» EXERCISE DETAILS:
The answer must be every line below that holds the word "fonts".

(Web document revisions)
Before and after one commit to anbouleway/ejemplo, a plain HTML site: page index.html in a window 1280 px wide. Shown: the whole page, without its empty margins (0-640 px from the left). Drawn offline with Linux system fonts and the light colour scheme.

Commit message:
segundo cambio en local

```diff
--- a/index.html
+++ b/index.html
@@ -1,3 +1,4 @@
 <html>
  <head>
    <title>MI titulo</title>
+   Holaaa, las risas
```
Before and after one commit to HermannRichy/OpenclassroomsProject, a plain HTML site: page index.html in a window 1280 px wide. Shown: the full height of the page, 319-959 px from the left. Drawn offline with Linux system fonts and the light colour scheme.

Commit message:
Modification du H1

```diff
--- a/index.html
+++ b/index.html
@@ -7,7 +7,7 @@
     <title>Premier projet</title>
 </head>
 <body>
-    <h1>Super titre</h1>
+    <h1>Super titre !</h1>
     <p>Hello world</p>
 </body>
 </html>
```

» COMPLETED EXERCISE:
Before and after one commit to anbouleway/ejemplo, a plain HTML site: page index.html in a window 1280 px wide. Shown: the whole page, without its empty margins (0-640 px from the left). Drawn offline with Linux system fonts and the light colour scheme.
Before and after one commit to HermannRichy/OpenclassroomsProject, a plain HTML site: page index.html in a window 1280 px wide. Shown: the full height of the page, 319-959 px from the left. Drawn offline with Linux system fonts and the light colour scheme.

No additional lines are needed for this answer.